PROVIDED MATERIAL:

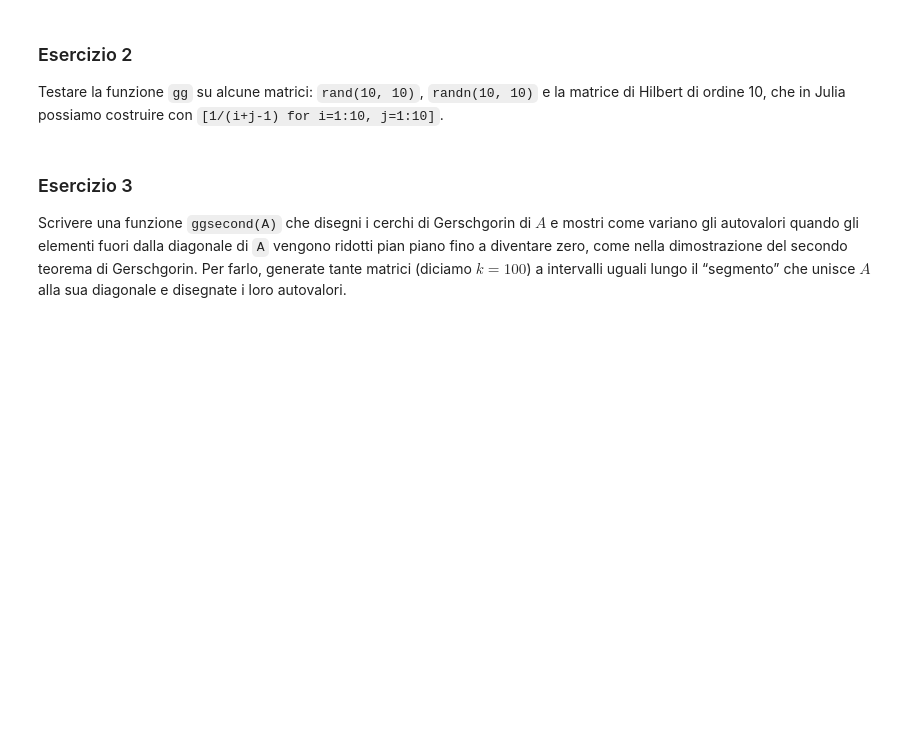
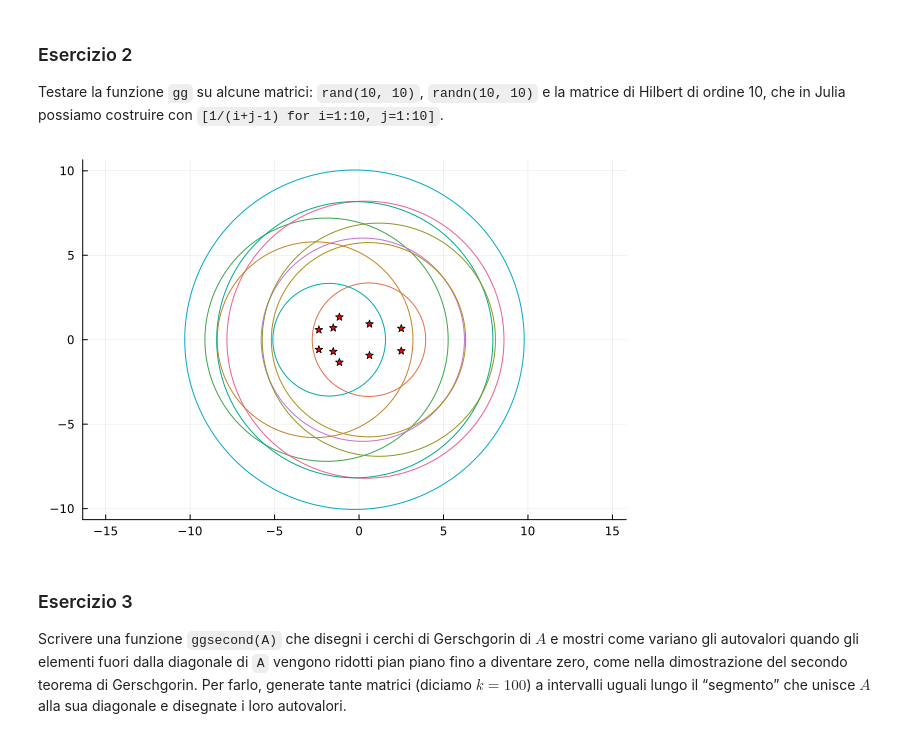
Before and after one commit to egraziani5/egraziani5.github.io, a Jupyter notebook: Laboratorio_02.ipynb, the cells around one changed output. Cells and saved outputs as stored; diff of their text form; code cells hidden in the pictures; blank space fills up the shorter version.

```diff
--- a/Laboratorio_02.ipynb
+++ b/Laboratorio_02.ipynb
@@ -175,6 +403,9 @@ end
 Testare la funzione `gg` su alcune matrici: `rand(10, 10)`, `randn(10, 10)` e la matrice di Hilbert di ordine 10, che in Julia possiamo costruire con `[1/(i+j-1) for i=1:10, j=1:10]`.
 # %%
 # Scrivete qui i test richiesti
+gg(randn(10, 10))
+# %% [output]
+[figure, added]
 # %% [markdown]
 ### Esercizio 3
 
```
Also changed, not shown: parts of 22 cells of this notebook.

YOUR TASK:
An exact reproduction of the data is required, with pictures excluded.

EXERCISE SOLUTION:
Before and after one commit to egraziani5/egraziani5.github.io, a Jupyter notebook: Laboratorio_02.ipynb, the cells around one changed output. Cells and saved outputs as stored; diff of their text form; code cells hidden in the pictures; blank space fills up the shorter version.

```diff
--- a/Laboratorio_02.ipynb
+++ b/Laboratorio_02.ipynb
@@ -175,6 +403,9 @@ end
 Testare la funzione `gg` su alcune matrici: `rand(10, 10)`, `randn(10, 10)` e la matrice di Hilbert di ordine 10, che in Julia possiamo costruire con `[1/(i+j-1) for i=1:10, j=1:10]`.
 # %%
 # Scrivete qui i test richiesti
+gg(randn(10, 10))
+# %% [output]
+[figure, added]
 # %% [markdown]
 ### Esercizio 3
 
```
Also changed, not shown: parts of 22 cells of this notebook.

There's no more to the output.